_TASK GOAL:_
Output all entries exactly; images excluded.

Collection entries:
_ _ _
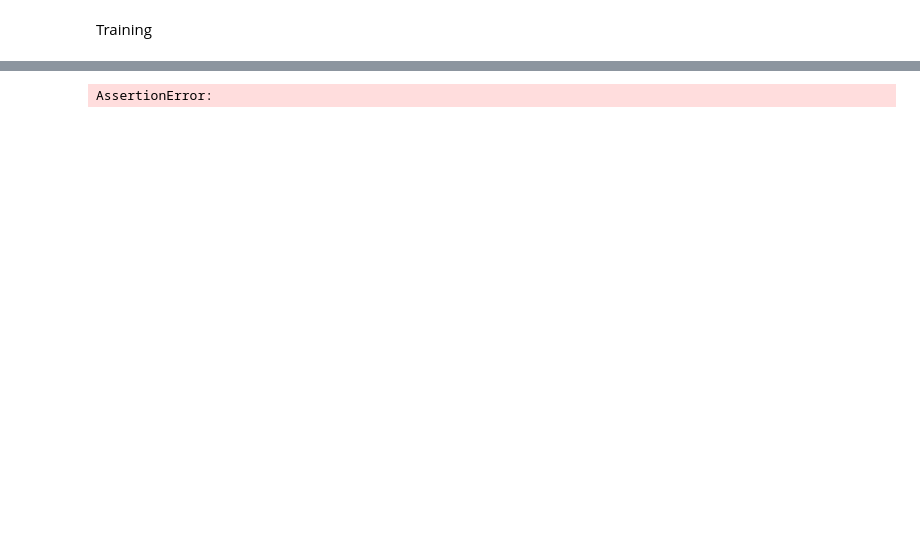
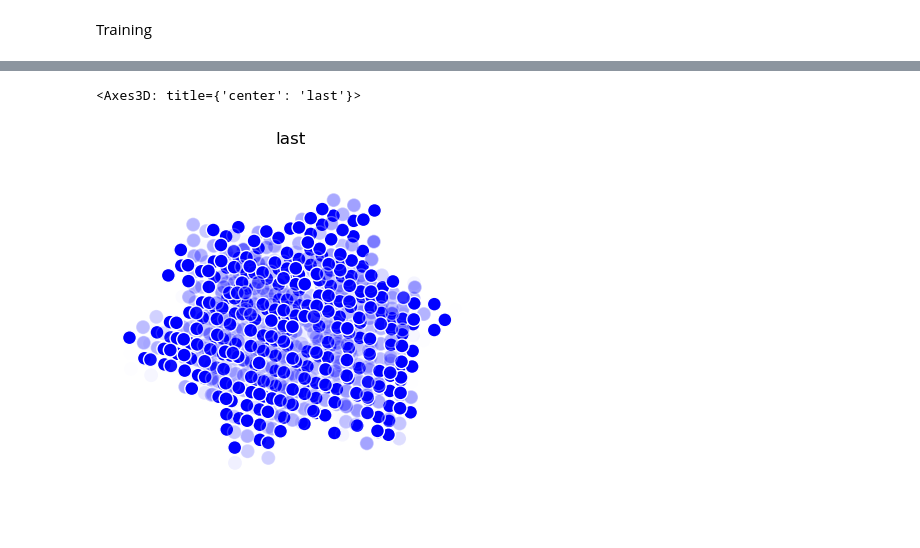
Before and after one commit to mbaranr/gnca_growing, a Jupyter notebook: notebooks/train3d_sandbox.ipynb, the cells around one changed output, grey strips where cells are left out. Drawn from its saved outputs; the diff is of its cells as text; code cells hidden in the pictures; blank space fills up the shorter version.

```diff
--- a/notebooks/train3d_sandbox.ipynb
+++ b/notebooks/train3d_sandbox.ipynb
@@ -142,25 +138,27 @@ plot_loss(losses, EPOCHS)
 # %%
 alphas = []
 
 seed = np.zeros(coords.shape[0])
 seed[coords.shape[0] // 2] = 1
 
 for i in range(EXTRA_CHANNELS):
     seed_ = np.zeros(coords.shape[0])
     seed = np.column_stack((seed, seed_))
 
 seed = torch.tensor(seed, dtype=torch.float32).to(DEVICE)
 seed = seed.unsqueeze(0)
 
-gnca.zero_grad()
+gnca.eval()
 
 alphas.append(seed[0, :, 0].cpu().detach().numpy())
 
-for i in range(1000):
-    seed = gnca(seed, adj)
+for i in range(50):
+    with torch.no_grad():
+        seed = gnca(seed, adj)
     alphas.append(seed[0, :, 0].cpu().detach().numpy())
 
-plot_2d_G(G, coords, "last", transparent=True, show_edges=False, node_alpha=alphas[-1], axis_range=(-0.1, 1.1))
+plot_3d_G(G, coords, "last", transparent=True, show_edges=False, node_alpha=alphas[-1], axis_range=(0, 1))
 # %% [output]
-AssertionError:
+<Axes3D: title={'center': 'last'}>
+[figure, added]
 # %%
```
Also changed, not shown: parts of 7 cells of this notebook, 9 other files.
_ _ _
_TASK SOLUTION:_
Before and after one commit to mbaranr/gnca_growing, a Jupyter notebook: notebooks/train3d_sandbox.ipynb, the cells around one changed output, grey strips where cells are left out. Drawn from its saved outputs; the diff is of its cells as text; code cells hidden in the pictures; blank space fills up the shorter version.

```diff
--- a/notebooks/train3d_sandbox.ipynb
+++ b/notebooks/train3d_sandbox.ipynb
@@ -142,25 +138,27 @@ plot_loss(losses, EPOCHS)
 # %%
 alphas = []
 
 seed = np.zeros(coords.shape[0])
 seed[coords.shape[0] // 2] = 1
 
 for i in range(EXTRA_CHANNELS):
     seed_ = np.zeros(coords.shape[0])
     seed = np.column_stack((seed, seed_))
 
 seed = torch.tensor(seed, dtype=torch.float32).to(DEVICE)
 seed = seed.unsqueeze(0)
 
-gnca.zero_grad()
+gnca.eval()
 
 alphas.append(seed[0, :, 0].cpu().detach().numpy())
 
-for i in range(1000):
-    seed = gnca(seed, adj)
+for i in range(50):
+    with torch.no_grad():
+        seed = gnca(seed, adj)
     alphas.append(seed[0, :, 0].cpu().detach().numpy())
 
-plot_2d_G(G, coords, "last", transparent=True, show_edges=False, node_alpha=alphas[-1], axis_range=(-0.1, 1.1))
+plot_3d_G(G, coords, "last", transparent=True, show_edges=False, node_alpha=alphas[-1], axis_range=(0, 1))
 # %% [output]
-AssertionError:
+<Axes3D: title={'center': 'last'}>
+[figure, added]
 # %%
```
Also changed, not shown: parts of 7 cells of this notebook, 9 other files.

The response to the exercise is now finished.